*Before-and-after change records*
%%

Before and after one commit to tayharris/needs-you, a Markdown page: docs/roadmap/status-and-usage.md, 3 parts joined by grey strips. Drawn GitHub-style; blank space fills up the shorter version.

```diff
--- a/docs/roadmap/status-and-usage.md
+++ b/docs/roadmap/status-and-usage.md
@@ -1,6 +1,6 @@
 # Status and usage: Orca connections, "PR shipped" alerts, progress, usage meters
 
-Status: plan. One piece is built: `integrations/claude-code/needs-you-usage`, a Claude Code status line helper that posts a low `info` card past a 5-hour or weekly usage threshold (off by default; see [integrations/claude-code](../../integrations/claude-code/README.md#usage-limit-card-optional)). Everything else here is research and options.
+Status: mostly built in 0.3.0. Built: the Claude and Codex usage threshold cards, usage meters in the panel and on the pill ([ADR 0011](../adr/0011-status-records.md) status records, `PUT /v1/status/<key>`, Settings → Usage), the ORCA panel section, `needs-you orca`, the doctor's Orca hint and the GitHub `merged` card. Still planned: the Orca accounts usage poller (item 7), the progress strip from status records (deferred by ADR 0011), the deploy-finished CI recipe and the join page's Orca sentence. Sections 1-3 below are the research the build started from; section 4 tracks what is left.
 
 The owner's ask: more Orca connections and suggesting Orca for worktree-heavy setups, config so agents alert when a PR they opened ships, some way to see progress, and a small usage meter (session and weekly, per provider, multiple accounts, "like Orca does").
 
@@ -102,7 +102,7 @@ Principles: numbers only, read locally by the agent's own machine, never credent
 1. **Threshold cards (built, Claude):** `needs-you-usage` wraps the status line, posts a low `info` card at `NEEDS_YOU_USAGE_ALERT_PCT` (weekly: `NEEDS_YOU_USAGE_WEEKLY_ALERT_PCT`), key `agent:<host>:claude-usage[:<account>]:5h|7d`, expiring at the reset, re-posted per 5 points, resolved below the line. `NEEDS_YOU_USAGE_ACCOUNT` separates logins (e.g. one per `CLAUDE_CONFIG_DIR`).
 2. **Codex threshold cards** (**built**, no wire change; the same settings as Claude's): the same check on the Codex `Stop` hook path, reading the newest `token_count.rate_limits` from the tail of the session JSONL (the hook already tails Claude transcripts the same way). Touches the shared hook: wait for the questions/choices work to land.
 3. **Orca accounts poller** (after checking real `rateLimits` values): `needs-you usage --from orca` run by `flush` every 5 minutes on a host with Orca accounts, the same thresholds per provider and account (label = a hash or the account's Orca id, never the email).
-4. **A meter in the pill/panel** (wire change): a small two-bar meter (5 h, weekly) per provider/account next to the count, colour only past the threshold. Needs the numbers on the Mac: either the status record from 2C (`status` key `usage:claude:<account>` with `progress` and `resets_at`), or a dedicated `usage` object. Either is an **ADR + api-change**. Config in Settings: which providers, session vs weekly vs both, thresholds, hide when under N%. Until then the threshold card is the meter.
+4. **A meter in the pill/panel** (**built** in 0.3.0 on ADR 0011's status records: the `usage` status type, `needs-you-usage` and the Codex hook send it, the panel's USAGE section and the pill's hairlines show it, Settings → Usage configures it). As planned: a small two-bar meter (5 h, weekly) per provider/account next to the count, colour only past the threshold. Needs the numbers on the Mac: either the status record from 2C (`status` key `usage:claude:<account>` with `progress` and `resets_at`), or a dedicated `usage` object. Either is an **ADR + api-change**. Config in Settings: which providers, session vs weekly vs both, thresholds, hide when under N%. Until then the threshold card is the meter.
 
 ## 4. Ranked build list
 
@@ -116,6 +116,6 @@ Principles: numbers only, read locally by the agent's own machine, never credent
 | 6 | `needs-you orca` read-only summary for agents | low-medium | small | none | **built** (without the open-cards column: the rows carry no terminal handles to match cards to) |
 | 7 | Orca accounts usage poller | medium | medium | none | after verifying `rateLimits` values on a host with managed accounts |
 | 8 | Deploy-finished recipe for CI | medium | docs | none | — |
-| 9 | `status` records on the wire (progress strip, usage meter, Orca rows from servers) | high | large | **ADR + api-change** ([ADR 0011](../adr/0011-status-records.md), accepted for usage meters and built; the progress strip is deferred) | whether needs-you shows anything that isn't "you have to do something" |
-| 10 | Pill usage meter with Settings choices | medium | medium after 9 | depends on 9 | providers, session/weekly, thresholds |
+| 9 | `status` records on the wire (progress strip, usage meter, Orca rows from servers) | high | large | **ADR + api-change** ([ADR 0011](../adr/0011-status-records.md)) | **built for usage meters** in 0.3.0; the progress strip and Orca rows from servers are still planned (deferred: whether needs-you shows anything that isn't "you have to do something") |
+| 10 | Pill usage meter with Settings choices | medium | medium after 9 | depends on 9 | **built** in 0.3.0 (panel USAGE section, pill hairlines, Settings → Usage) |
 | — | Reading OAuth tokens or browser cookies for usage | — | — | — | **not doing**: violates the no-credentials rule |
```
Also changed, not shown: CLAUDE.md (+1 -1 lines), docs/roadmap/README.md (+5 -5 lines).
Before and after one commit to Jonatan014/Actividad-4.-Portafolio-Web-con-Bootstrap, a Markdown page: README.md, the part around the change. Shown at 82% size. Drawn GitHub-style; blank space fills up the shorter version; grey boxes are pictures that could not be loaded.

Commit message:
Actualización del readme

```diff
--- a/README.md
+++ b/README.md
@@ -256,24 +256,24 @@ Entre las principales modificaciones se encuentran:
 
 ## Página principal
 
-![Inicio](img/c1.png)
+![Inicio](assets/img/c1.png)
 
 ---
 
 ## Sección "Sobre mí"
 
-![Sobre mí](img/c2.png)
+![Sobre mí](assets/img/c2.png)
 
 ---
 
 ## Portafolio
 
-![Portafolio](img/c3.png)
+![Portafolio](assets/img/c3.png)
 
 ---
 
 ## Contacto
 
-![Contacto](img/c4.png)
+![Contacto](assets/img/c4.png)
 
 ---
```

%%

*What you are asked to do*
The answer must be an exact copy of the lines from the one containing "Also changed, not" through the last line of the records, both included.

*Exercise response*
Also changed, not shown: CLAUDE.md (+1 -1 lines), docs/roadmap/README.md (+5 -5 lines).
Before and after one commit to Jonatan014/Actividad-4.-Portafolio-Web-con-Bootstrap, a Markdown page: README.md, the part around the change. Shown at 82% size. Drawn GitHub-style; blank space fills up the shorter version; grey boxes are pictures that could not be loaded.

Commit message:
Actualización del readme

```diff
--- a/README.md
+++ b/README.md
@@ -256,24 +256,24 @@ Entre las principales modificaciones se encuentran:
 
 ## Página principal
 
-![Inicio](img/c1.png)
+![Inicio](assets/img/c1.png)
 
 ---
 
 ## Sección "Sobre mí"
 
-![Sobre mí](img/c2.png)
+![Sobre mí](assets/img/c2.png)
 
 ---
 
 ## Portafolio
 
-![Portafolio](img/c3.png)
+![Portafolio](assets/img/c3.png)
 
 ---
 
 ## Contacto
 
-![Contacto](img/c4.png)
+![Contacto](assets/img/c4.png)
 
 ---
```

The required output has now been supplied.